The preferred neoconservative alternative of US-led airstrikes, though satisfying the Beltway’s empty, knee-jerk need for “leadership,” would have been no guarantee of success, either. In fact, that was a point repeatedly made by the U.S. military’s top officer last summer. Indeed, it likely would have only hardened the resolve of Russia and Iran, exacerbated the potential for collateral carnage by the US, and no doubt slammed shut the chance for an orderly removal of WMDs. Why is this last point particularly important? Because the successful removal of all of Syria’s chemical weapons stores and munitions has now eliminated a nightmare scenario where extremist groups like ISIS capture them, either by chance or through a full-on successful coup of Assad.
If that seems unlikely, consider that the former scenario almost happened last week, when ISIS insurgents gained control over one of Saddam Hussein’s old chemical weapons complexes at Muthanna in southern Iraq. Fortunately, post-Desert Storm inspections carried out by UNSCOM—a kind of prototype for the OPCW—had rendered all of these weapons useless years ago, long before Bush invaded. (Of course, this story still led some of the dimmer bulbs among the right-wing media to mistakenly declare that ISIS had just proved Bush’s claims about Iraqi WMDs were right all along.)
Tragically, this powerful lesson from Iraq, and now from Syria—that diplomatic efforts can often accomplish what a military attack never could—still hasn't sunk in among the armchair generals of the Beltway. Thanks to an admixture of institutional and ideological biases, our foreign policy debate remains dangerously out of whack in the press. Diplomatic triumphs rarely make the front page or get discussed on air, yet war cheerleaders can write endless op-eds and enjoy a lifetime pass to cable news green rooms. It’s no great shock, then, that many of the same pundits who disastrously predicted an easy triumph in Iraq more than a decade ago are still around. Even less surprising, that they were once again proven wrong by Obama’s chemical weapons triumph in Syria this past week.

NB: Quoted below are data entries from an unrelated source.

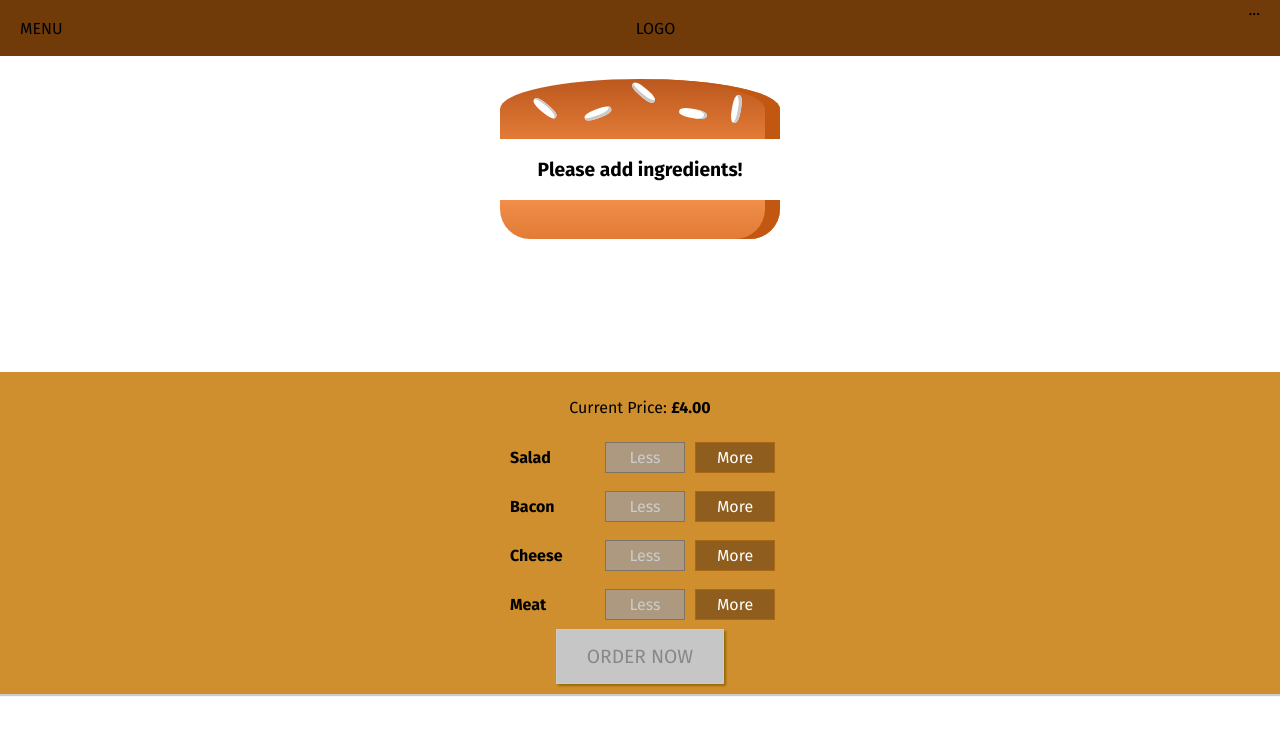
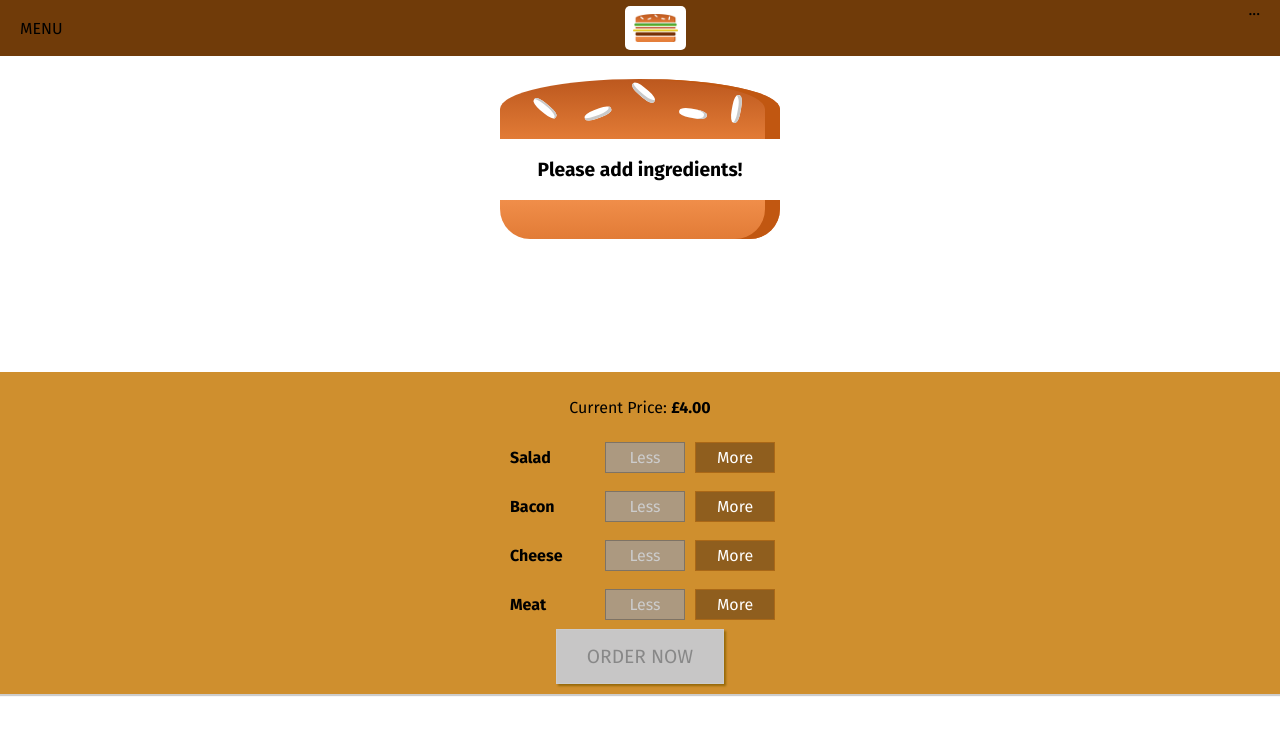
Before and after one commit to sergiosdcorreia/BurgerApp, a React (Create React App) app: page / in a window 1280 px wide. Shown: the top 734 px of the page. Built offline with nearby package versions, Linux system fonts and the light colour scheme.

Commit message:
Added burger logo.

```diff
--- /dev/null
+++ b/src/components/Logo/Logo.js
@@ -0,0 +1,12 @@
+import React from "react";
+
+import BurgerLogo from "../../assets/images/burger-logo.png";
+import LogoStyled from "../../styled-components/UiStyledComponents/Logo/LogoStyled";
+
+const Logo = props => (
+  <LogoStyled>
+    <img src={BurgerLogo} alt="My Burger" />
+  </LogoStyled>
+);
+
+export default Logo;
--- a/src/components/Navigation/Toolbar/Toolbar.js
+++ b/src/components/Navigation/Toolbar/Toolbar.js
@@ -2,11 +2,12 @@
 
 import NavigationStyled from "../../../styled-components/Navigation/NavigationStyled";
 import ToolbarStyled from "../../../styled-components/Navigation/Toolbar/ToolbarStyled";
+import Logo from "../../Logo/Logo";
 
 const Toolbar = props => (
   <ToolbarStyled>
     <div>MENU</div>
-    <div>LOGO</div>
+    <Logo />
     <NavigationStyled>...</NavigationStyled>
   </ToolbarStyled>
 );
--- /dev/null
+++ b/src/styled-components/UiStyledComponents/Logo/LogoStyled.js
@@ -0,0 +1,15 @@
+import styled from "styled-components";
+
+const LogoStyled = styled.div`
+  background-color: #fff;
+  padding: 8px;
+  height: 80%;
+  box-sizing: border-box;
+  border-radius: 5px;
+
+  img {
+    height: 100%;
+  }
+`;
+
+export default LogoStyled;
```
Also changed, not shown: src/assets/images/burger-logo.png (added).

Contact me directly at reedfrichardson (at) gmail dot com. I’m on Twitter here—(at)reedfrich.
Editor's note: To contact Eric Alterman, use this form.